Production growth and new project investments predict further expansion of the diamond sector.

Russia is the world’s biggest diamond producing country. Its diamonds stand for 22 percent of the world’s total diamond production. Russia’s primary diamond reserves are located in Yakutia, but parts of them can be found also in the Barents Region.   

The Barents diamonds come from Arkhangelsk Oblast.
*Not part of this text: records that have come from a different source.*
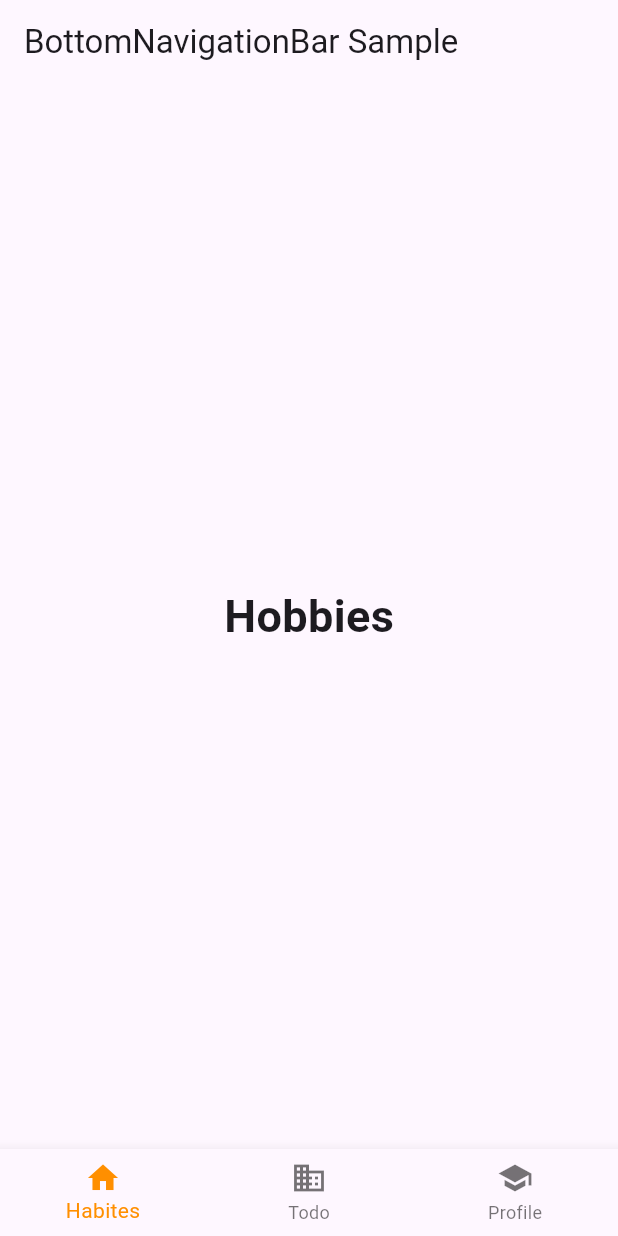
After one commit to airsagnik/habitsprout, a Flutter app: the BottomNavigationBarExample screen opened directly, on a phone screen of 412 x 824 dp. The commit adds this screen. Run offline on Flutter 3.47's test engine with Material 3 defaults, Android fonts, the phone set to English and light mode, and no system bars.

Commit message:
added bottom navigation and roting in the app

```diff
--- a/lib/add_habbit/widgets/habit_nature_selector.dart
+++ b/lib/add_habbit/widgets/habit_nature_selector.dart
@@ -1,5 +1,4 @@
 import 'package:flutter/material.dart.';
-
 class HabitNatureSelector extends StatelessWidget {
   final String label;
   final IconData icon;
--- /dev/null
+++ b/lib/core/widgets/bottom_nav_bar.dart
@@ -0,0 +1,79 @@
+import 'package:flutter/material.dart';
+
+/// Flutter code sample for [BottomNavigationBar].
+class BottomNavBar extends StatelessWidget {
+  const BottomNavBar({super.key});
+
+  @override
+  Widget build(BuildContext context) {
+    return const MaterialApp(
+      home: BottomNavigationBarExample(),
+    );
+  }
+}
+
+class BottomNavigationBarExample extends StatefulWidget {
+  const BottomNavigationBarExample({super.key});
+
+  @override
+  State<BottomNavigationBarExample> createState() =>
+      _BottomNavigationBarExampleState();
+}
+
+class _BottomNavigationBarExampleState
+    extends State<BottomNavigationBarExample> {
+  int _selectedIndex = 0;
+  static const TextStyle optionStyle =
+  TextStyle(fontSize: 30, fontWeight: FontWeight.bold);
+  static const List<Widget> _widgetOptions = <Widget>[
+    Text(
+      'Hobbies',
+      style: optionStyle,
+    ),
+    Text(
+      'Todo',
+      style: optionStyle,
+    ),
+    Text(
+      'Profile',
+      style: optionStyle,
+    ),
+  ];
+
+  void _onItemTapped(int index) {
+    setState(() {
+      _selectedIndex = index;
+    });
+  }
+
+  @override
+  Widget build(BuildContext context) {
+    return Scaffold(
+      appBar: AppBar(
+        title: const Text('BottomNavigationBar Sample'),
+      ),
+      body: Center(
+        child: _widgetOptions.elementAt(_selectedIndex),
+      ),
+      bottomNavigationBar: BottomNavigationBar(
+        items: const <BottomNavigationBarItem>[
+          BottomNavigationBarItem(
+            icon: Icon(Icons.home),
+            label: 'Habites',
+          ),
+          BottomNavigationBarItem(
+            icon: Icon(Icons.business),
+            label: 'Todo',
+          ),
+          BottomNavigationBarItem(
+            icon: Icon(Icons.school),
+            label: 'Profile',
+          ),
+        ],
+        currentIndex: _selectedIndex,
+        selectedItemColor: Colors.amber[800],
+        onTap: _onItemTapped,
+      ),
+    );
+  }
+}
--- a/lib/habits/screens/habit_screen.dart
+++ b/lib/habits/screens/habit_screen.dart
@@ -1,4 +1,5 @@
 import 'package:flutter/material.dart';
+import 'package:habitsprout/core/widgets/bottom_nav_bar.dart';
 
 import '../widgets/habit_card.dart';
 
--- a/lib/main.dart
+++ b/lib/main.dart
@@ -1,4 +1,5 @@
 import 'package:flutter/material.dart';
+import 'package:habitsprout/add_habbit/widgets/empty_page_with_nav_bar.dart';
 import 'package:habitsprout/habits/screens/habit_screen.dart';
 import 'package:habitsprout/todo/screens/todo_screen.dart';
 
@@ -20,7 +21,7 @@ class MyApp extends StatelessWidget {
         colorScheme: ColorScheme.fromSeed(seedColor: Colors.deepPurple),
         useMaterial3: true,
       ),
-      home: TaskAdditionForm(),
+      home: MainScreen(),
     );
   }
 }
--- a/lib/todo/screens/todo_screen.dart
+++ b/lib/todo/screens/todo_screen.dart
@@ -1,5 +1,7 @@
 import 'package:flutter/material.dart';
 import 'package:habitsprout/todo/widgets/todo_card.dart';
+
+import '../../core/widgets/bottom_nav_bar.dart';
 
 class TodoScreen extends StatelessWidget {
   const TodoScreen({super.key});
```
Also changed, not shown: lib/add_habbit/widgets/empty_page_with_nav_bar.dart (added, +88 -0 lines).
It is one of the three northernmost locations in the world where diamonds are extracted (along with Yakutia and Canada).  

Production in Arkhangelsk Oblast is operated by one of the youngest mining enterprises in Russia, the OJSC Severalmaz (“North diamond”). The company was established in 1992 to develop the Lomonosov field. 95 percent of the company’s stock is owned by ALROSA. Commercial production began in 2006, and has since had an annual production capacity of about 500 thousand carats. 

 Diamond production booms  

Production at the Lomonosov field has boomed, figures from Patchwork Barents show. In 2009, Severalmaz extracted 455 thousand carats of diamonds. By 2013, production had reached 636 thousand carats (an increase of 40 percent).

Today, the Severalmaz diamonds account for about two percent of ALROSA’s production. By 2020, the share is expected to reach 10 percent.  


 A “brilliant” future for Arkhangelsk

The demand for Russian diamonds is high, particularly abroad. About 75 percent of the output is exported, while the rest goes to the domestic market, the Voice of Russia reports. The largest consumer of Russian diamonds is the United States. Diamonds are particularly popular there, and are mainly used in the jewellery industry.   

The demand for Russian diamonds also impacts production in Arkhangelsk Oblast. Over 60 percent of all diamonds produced by Severalmaz can be used in jewellery and are, thus, qualified for export. In 2007, Severalmaz was granted general licence for the export of diamonds. By the first quarter of 2014, all diamonds produced in Arkhangelsk were subject to export, Business Class informs. The primary consumers of the Arkhangelsk diamonds were Belgium, India and Israel. 

In March 2014, Severalmaz opened its second processing plant. The new module will significantly enhance output at the Lomonosov field, ALROSA reports. 

New project investors aim to further expand production in the region. Lukoil plans to open a new diamond mine at the Grib field in June 2014, Arctic Info reports. “The first diamonds will meet the markets in August-September [this year]”, says the President of Lukoil, Vagit Alekperov to Arctic Info.

According to RIA Novosti, Severalmaz will continue to increase its production. By the end of 2014, the company expects to produce 1,7 million carats of diamonds, which is more than double of the amount produced in 2013.


Open-pit: The Arkhangelskaya pipe is 23 km deep. This is where the Barents diamonds first see daylight.